4.                  0.20 moles of HX were neutralized by NaOH. The concentrations of the base and acid were equal. If the temperature of the water in the calorimeter increased from 19.9 to 24.6 C, what was the original concentration of HX?                               Molar heat of neutralization = -80 kJ/mole of HX

5.                  In real calorimeters, most of the heat released by the bomb is absorbed by water, but a certain amount is also absorbed by the metal and insulation surrounding the water tank. A certain calorimeter absorbs 24 J/oC. If 50.0 g of 52.7oC water is mixed with the calorimeter’s original 50.0 g of 22.3oC water, what will be the final temperature of the mixture?

## Solution #1

-Qwater = QAl

mwcwDTw = - mAlcAlDTAl

100 000g(4.19 J/[g C] (38.0 – 42.0)= - mAl (0.900 J/[g C])(38.0 – [-24.0]).

mAl = 30036 g = 30.0 kg.

## Solution #2

Qmaterial = 1560 J/oC (23.5-20.3) oC  = 49 92 J = 5.0 kJ

Note that 1560 J/oC is equivalent to mc from Q = mcDT.

DH = -Q = -5.0 kJ

n = 0.1964g/[108.1 g/mole] = 0.00182 mole

DH/n = -5.0 kJ/0.00182 mole = -2.7 X 103 kJ/mole of quinine

## Solution #3

n = 1.55g/[32g/mole] = 0.0484 moles

n[DH/n] = DH

0.0484 moles(-725 kJ/mole)= - 35.1 kJ

Q = - DH

Q = 35.1 kJ = 35 100 J

Q = mc DT

35 100 = 2000g (4.19 J/[g C]) DT

DT = 4.2 C

## Solution #4

n[DH/n] = DH

0.20mole [-80 kJ/mole] = -16 kJ.

Q = - DH

Q = 16 kJ = 16000 J.

Q = mc DT

16000 = m (4.19 J/[g C])( 24.6 – 19.9)

m = 812g of water.

Since the concentrations of the acid and the number of moles were equal (moles are equal because of the 1:1 ratio in which HX reacts with NaOH), then the volumes used were equal.

812 g = 812 mL created from 812/2 = 406 mL of acid = 0.406 L

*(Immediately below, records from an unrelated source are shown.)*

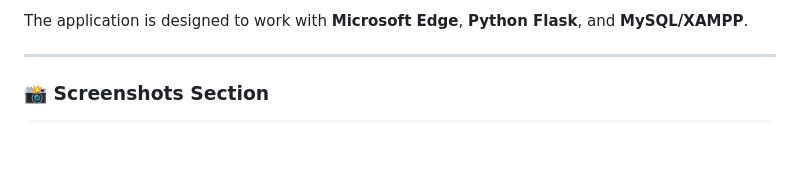
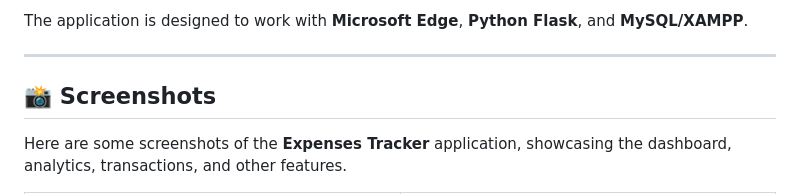
Before and after one commit to SARVESHMARUTIBHILARE/Expenses-Tracker, a Markdown page: README.md, the part around one of its changes. Rendered like a GitHub page; blank space fills up the shorter version.

```diff
--- a/README.md
+++ b/README.md
@@ -12,6 +12,8 @@ The application is designed to work with **Microsoft Edge**, **Python Flask**, a
 
 ---
 
-### 📸 Screenshots Section
+## 📸 Screenshots
+
+Here are some screenshots of the **Expenses Tracker** application, showcasing the dashboard, analytics, transactions, and other features.
 
 <table width="100%">
```
Also changed, not shown: other parts of README.md (+49 -32 lines).
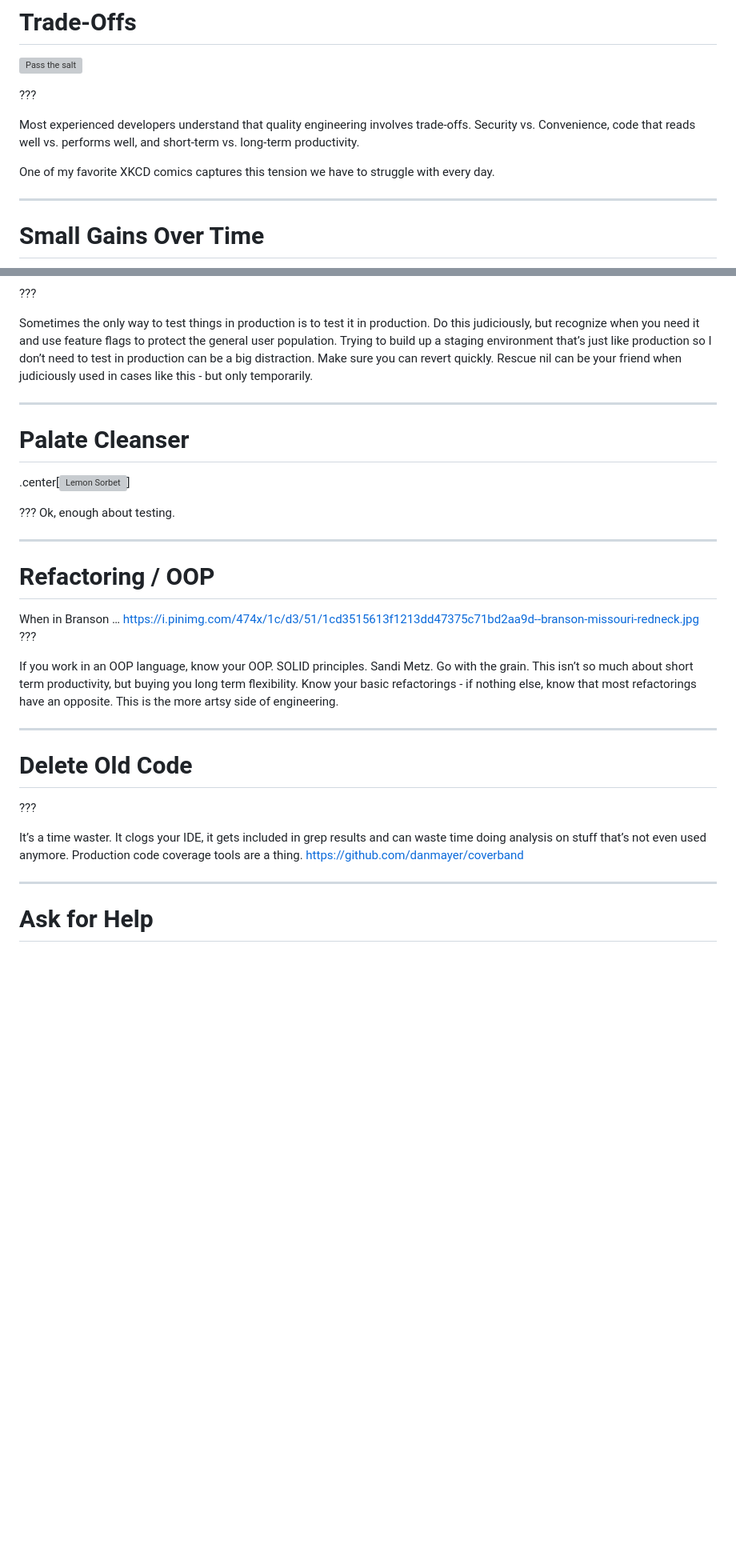
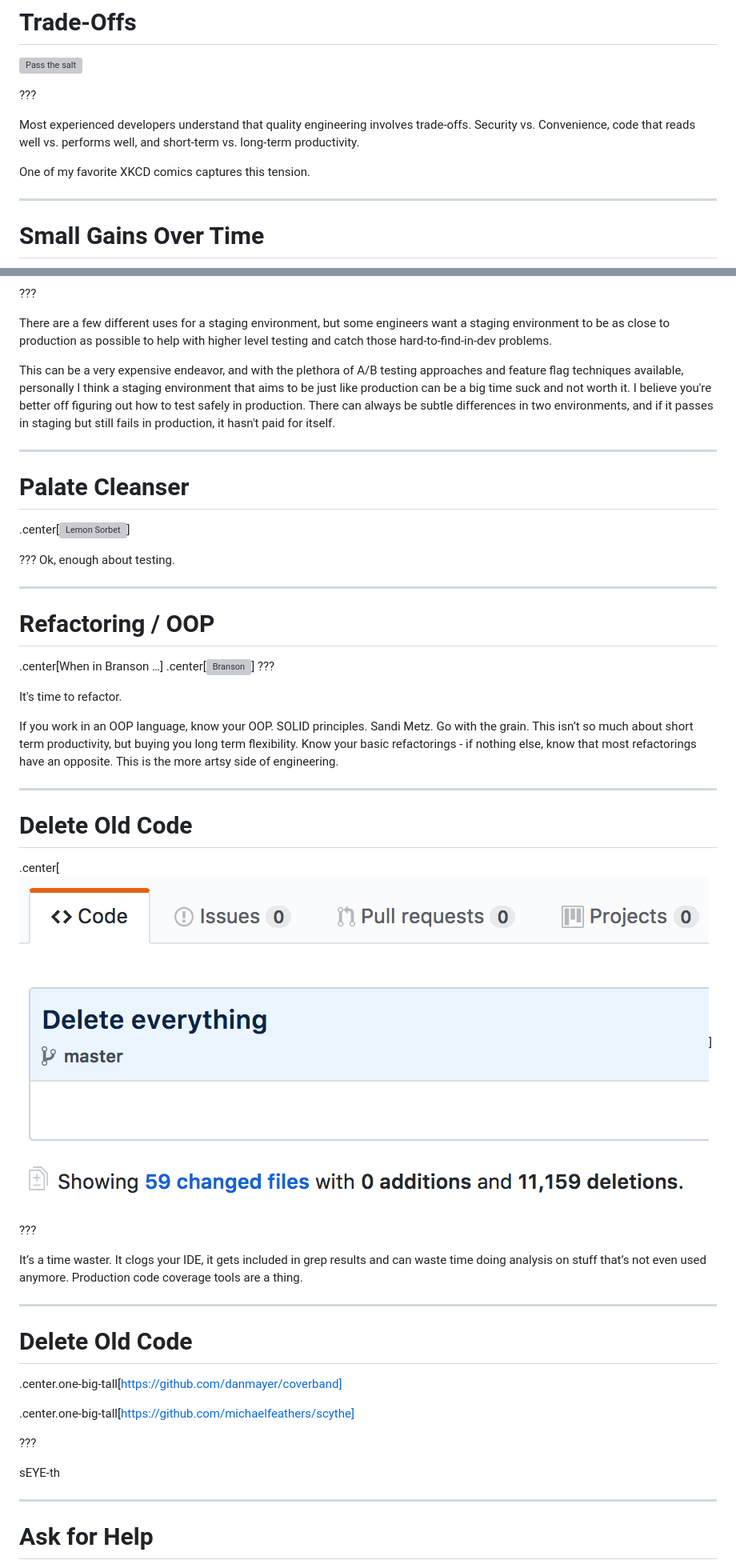
Before and after one commit to chrismo/talks, a Markdown page: productivity/productivity.md, 2 parts joined by grey strips. Shown: that part at 80% size. Drawn GitHub-style; pictures changed too: productivity/delete.everything.png (added); blank space fills up the shorter version; grey boxes are pictures that could not be loaded.

```diff
--- a/productivity/productivity.md
+++ b/productivity/productivity.md
@@ -103,8 +109,7 @@ Most experienced developers understand that quality engineering involves
 trade-offs. Security vs. Convenience, code that reads well vs. performs well,
 and short-term vs. long-term productivity.
 
-One of my favorite XKCD comics captures this tension we have to struggle with
-every day.
+One of my favorite XKCD comics captures this tension.
 
 ---
 
@@ -382,12 +439,16 @@ staging environment (or blue/green deployments).
 
 ???
 
-Sometimes the only way to test things in production is to test it in
-production. Do this judiciously, but recognize when you need it and use feature
-flags to protect the general user population. Trying to build up a staging
-environment that’s just like production so I don’t need to test in production
-can be a big distraction. Make sure you can revert quickly. Rescue nil can be
-your friend when judiciously used in cases like this - but only temporarily.
+There are a few different uses for a staging environment, but some engineers
+want a staging environment to be as close to production as possible to help
+with higher level testing and catch those hard-to-find-in-dev problems.
+
+This can be a very expensive endeavor, and with the plethora of A/B testing
+approaches and feature flag techniques available, personally I think a staging
+environment that aims to be just like production can be a big time suck and not
+worth it. I believe you're better off figuring out how to test safely in
+production. There can always be subtle differences in two environments, and if
+it passes in staging but still fails in production, it hasn't paid for itself.
 
 ---
 
@@ -402,8 +463,11 @@ Ok, enough about testing.
 
 # Refactoring / OOP
 
-When in Branson … https://i.pinimg.com/474x/1c/d3/51/1cd3515613f1213dd47375c71bd2aa9d--branson-missouri-redneck.jpg
+.center[When in Branson …]
+.center[![Branson](https://i.pinimg.com/474x/1c/d3/51/1cd3515613f1213dd47375c71bd2aa9d--branson-missouri-redneck.jpg)]
 ???
+
+It's time to refactor.
 
 If you work in an OOP language, know your OOP. SOLID principles. Sandi Metz. Go
 with the grain. This isn’t so much about short term productivity, but buying
@@ -416,11 +480,25 @@ engineering.
 
 # Delete Old Code
 
+.center[<img src="delete.everything.png" style="width: 80%" />]
+
 ???
 
 It’s a time waster. It clogs your IDE, it gets included in grep results and can
 waste time doing analysis on stuff that’s not even used anymore. Production
-code coverage tools are a thing. https://github.com/danmayer/coverband
+code coverage tools are a thing.
+
+---
+
+# Delete Old Code
+
+.center.one-big-tall[https://github.com/danmayer/coverband]
+
+.center.one-big-tall[https://github.com/michaelfeathers/scythe]
+
+???
+
+sEYE-th
 
 ---
 
```
Also changed, not shown: other parts of productivity/productivity.md (+168 -84 lines), productivity/diagram.a.b.png (added), productivity/diagram.a.b.test.png (added), productivity/maze-1560801_1280.png (added), 2 other files.
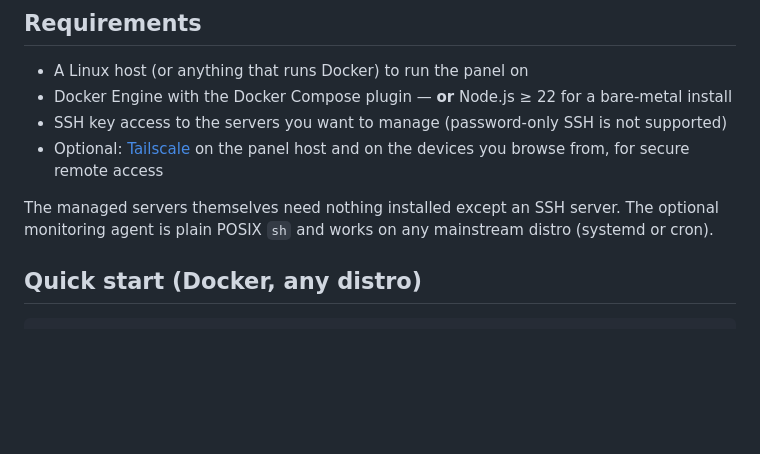
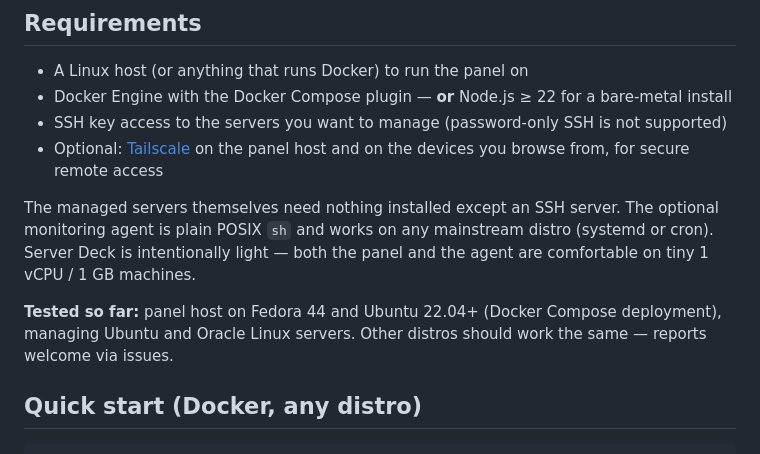
Before and after one commit to HussainNizamani/serverdeck, a Markdown page: README.md, the part around the change. Rendered like a GitHub page; blank space fills up the shorter version.

Commit message:
docs: note tested platforms and small-server footprint

```diff
--- a/README.md
+++ b/README.md
@@ -51,7 +51,12 @@ runtime dependencies ([ssh2](https://www.npmjs.com/package/ssh2),
 
 The managed servers themselves need nothing installed except an SSH server.
 The optional monitoring agent is plain POSIX `sh` and works on any mainstream
-distro (systemd or cron).
+distro (systemd or cron). Server Deck is intentionally light — both the panel
+and the agent are comfortable on tiny 1 vCPU / 1 GB machines.
+
+**Tested so far:** panel host on Fedora 44 and Ubuntu 22.04+ (Docker Compose
+deployment), managing Ubuntu and Oracle Linux servers. Other distros should
+work the same — reports welcome via issues.
 
 ## Quick start (Docker, any distro)
 
```
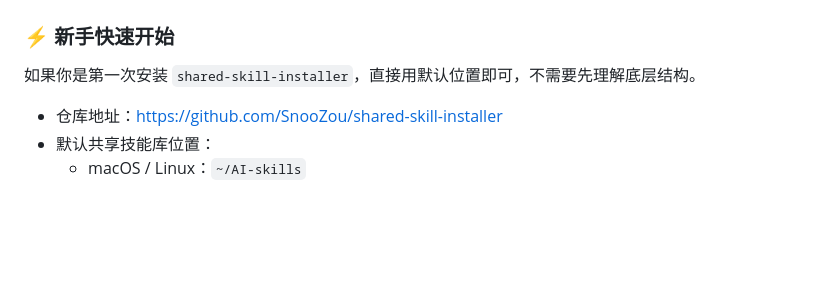
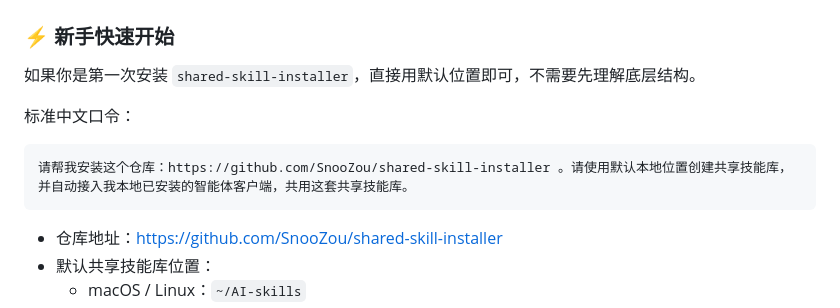
Before and after one commit to SnooZou/shared-skill-installer, a Markdown page: README.md, the part around the change. Rendered like a GitHub page; blank space fills up the shorter version.

Commit message:
Add standard Chinese onboarding prompt

````diff
--- a/README.md
+++ b/README.md
@@ -11,6 +11,12 @@ A shared skill installer that stores GitHub or local skills in one shared librar
 ### ⚡ 新手快速开始
 
 如果你是第一次安装 `shared-skill-installer`，直接用默认位置即可，不需要先理解底层结构。
+
+标准中文口令：
+
+```text
+请帮我安装这个仓库：https://github.com/SnooZou/shared-skill-installer 。请使用默认本地位置创建共享技能库，并自动接入我本地已安装的智能体客户端，共用这套共享技能库。
+```
 
 - 仓库地址：[https://github.com/SnooZou/shared-skill-installer](https://github.com/SnooZou/shared-skill-installer)
 - 默认共享技能库位置：
````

concentration = n/V = 0.20 moles/0.406 L = 0.49 M.

## Solution #5

The heat lost by the hot water will be gained by the cold water and by the calorimeter.

-Qhot = Qcold + Qcalor

-mc DT = mc DT + 24J/0C DT

-50(4.19)( x – 52.7) = 50(4.19)(x –22.3) + 24(x – 22.3)

-209.5( x – 52.7) = 233.5(x –22.3)

-0.897( x – 52.7) = x – 22.3

-0.897 x  + 47.27 = x – 22.3

69.57 = 1.897 x

x = 37 oC.